Among the entries below, count the lines that contain the word "tags". Write down only the total.

Information shown:
============

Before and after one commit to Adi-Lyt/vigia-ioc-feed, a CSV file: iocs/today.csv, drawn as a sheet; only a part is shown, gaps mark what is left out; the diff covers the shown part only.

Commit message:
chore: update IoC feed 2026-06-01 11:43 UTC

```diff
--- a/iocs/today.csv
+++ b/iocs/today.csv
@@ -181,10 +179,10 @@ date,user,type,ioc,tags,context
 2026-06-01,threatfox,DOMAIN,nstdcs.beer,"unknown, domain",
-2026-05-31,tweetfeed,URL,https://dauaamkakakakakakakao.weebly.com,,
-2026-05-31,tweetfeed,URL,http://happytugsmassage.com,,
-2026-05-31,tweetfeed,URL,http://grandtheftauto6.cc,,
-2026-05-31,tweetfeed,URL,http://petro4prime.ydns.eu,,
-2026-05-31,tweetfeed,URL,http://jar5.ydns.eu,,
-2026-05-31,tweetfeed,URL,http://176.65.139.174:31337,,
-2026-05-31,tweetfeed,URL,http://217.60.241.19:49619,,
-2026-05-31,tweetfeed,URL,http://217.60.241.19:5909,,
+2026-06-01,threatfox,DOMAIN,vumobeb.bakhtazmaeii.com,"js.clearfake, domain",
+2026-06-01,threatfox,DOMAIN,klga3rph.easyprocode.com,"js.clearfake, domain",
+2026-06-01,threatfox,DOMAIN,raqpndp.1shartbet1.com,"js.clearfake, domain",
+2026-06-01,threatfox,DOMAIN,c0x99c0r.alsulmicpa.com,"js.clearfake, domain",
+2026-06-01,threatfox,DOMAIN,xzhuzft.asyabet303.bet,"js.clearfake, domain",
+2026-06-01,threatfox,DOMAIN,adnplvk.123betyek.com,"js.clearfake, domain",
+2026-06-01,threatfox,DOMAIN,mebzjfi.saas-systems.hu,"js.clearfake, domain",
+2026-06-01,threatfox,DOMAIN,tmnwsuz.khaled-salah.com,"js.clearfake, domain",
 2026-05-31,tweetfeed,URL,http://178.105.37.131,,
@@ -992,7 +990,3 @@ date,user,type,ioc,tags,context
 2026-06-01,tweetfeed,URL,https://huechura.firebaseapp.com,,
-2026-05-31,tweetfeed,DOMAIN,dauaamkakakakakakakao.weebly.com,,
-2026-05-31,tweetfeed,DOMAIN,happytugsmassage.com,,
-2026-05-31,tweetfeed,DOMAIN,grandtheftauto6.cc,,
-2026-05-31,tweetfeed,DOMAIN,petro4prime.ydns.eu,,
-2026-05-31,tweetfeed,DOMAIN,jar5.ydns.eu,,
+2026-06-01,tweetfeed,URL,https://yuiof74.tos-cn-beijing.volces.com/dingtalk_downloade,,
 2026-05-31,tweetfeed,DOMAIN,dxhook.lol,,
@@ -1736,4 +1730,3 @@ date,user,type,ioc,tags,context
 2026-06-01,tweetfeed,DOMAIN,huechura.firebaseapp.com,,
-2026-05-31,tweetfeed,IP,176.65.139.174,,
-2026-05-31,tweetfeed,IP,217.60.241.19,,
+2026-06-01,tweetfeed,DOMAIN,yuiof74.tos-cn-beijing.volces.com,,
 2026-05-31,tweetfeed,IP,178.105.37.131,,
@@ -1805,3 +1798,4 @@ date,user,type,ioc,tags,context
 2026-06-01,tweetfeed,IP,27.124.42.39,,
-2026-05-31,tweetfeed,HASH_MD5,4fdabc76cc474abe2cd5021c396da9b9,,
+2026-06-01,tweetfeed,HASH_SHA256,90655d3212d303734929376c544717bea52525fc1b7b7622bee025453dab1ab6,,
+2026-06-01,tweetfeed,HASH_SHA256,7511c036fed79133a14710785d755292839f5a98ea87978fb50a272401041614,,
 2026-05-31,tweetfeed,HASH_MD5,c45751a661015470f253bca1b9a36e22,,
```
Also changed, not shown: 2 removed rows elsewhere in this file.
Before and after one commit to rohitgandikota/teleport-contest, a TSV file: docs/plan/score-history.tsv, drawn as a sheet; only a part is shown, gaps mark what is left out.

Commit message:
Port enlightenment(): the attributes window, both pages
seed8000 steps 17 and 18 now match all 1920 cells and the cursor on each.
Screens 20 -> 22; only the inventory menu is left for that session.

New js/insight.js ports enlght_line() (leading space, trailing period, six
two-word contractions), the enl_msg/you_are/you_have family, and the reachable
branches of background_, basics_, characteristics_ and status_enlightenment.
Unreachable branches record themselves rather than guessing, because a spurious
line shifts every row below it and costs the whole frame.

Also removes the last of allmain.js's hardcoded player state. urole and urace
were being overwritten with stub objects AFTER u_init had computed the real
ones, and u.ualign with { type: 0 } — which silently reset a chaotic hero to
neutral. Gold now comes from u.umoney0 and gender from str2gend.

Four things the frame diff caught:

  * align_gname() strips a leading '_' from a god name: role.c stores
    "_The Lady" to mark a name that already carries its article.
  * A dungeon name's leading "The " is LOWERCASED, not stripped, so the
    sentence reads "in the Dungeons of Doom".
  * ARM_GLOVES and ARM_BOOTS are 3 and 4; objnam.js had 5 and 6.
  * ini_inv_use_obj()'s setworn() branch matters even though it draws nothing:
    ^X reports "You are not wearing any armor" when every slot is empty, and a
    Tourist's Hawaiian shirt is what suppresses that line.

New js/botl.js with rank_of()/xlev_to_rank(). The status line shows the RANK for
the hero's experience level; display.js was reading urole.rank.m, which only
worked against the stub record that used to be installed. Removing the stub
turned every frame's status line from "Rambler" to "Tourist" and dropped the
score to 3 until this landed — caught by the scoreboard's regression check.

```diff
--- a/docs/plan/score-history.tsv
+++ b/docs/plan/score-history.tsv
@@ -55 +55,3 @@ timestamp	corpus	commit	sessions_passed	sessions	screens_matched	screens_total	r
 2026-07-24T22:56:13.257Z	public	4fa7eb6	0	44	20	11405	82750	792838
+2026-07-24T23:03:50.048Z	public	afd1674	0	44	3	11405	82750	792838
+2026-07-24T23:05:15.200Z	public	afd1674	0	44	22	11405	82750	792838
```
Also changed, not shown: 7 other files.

============

Answer to this problem: 4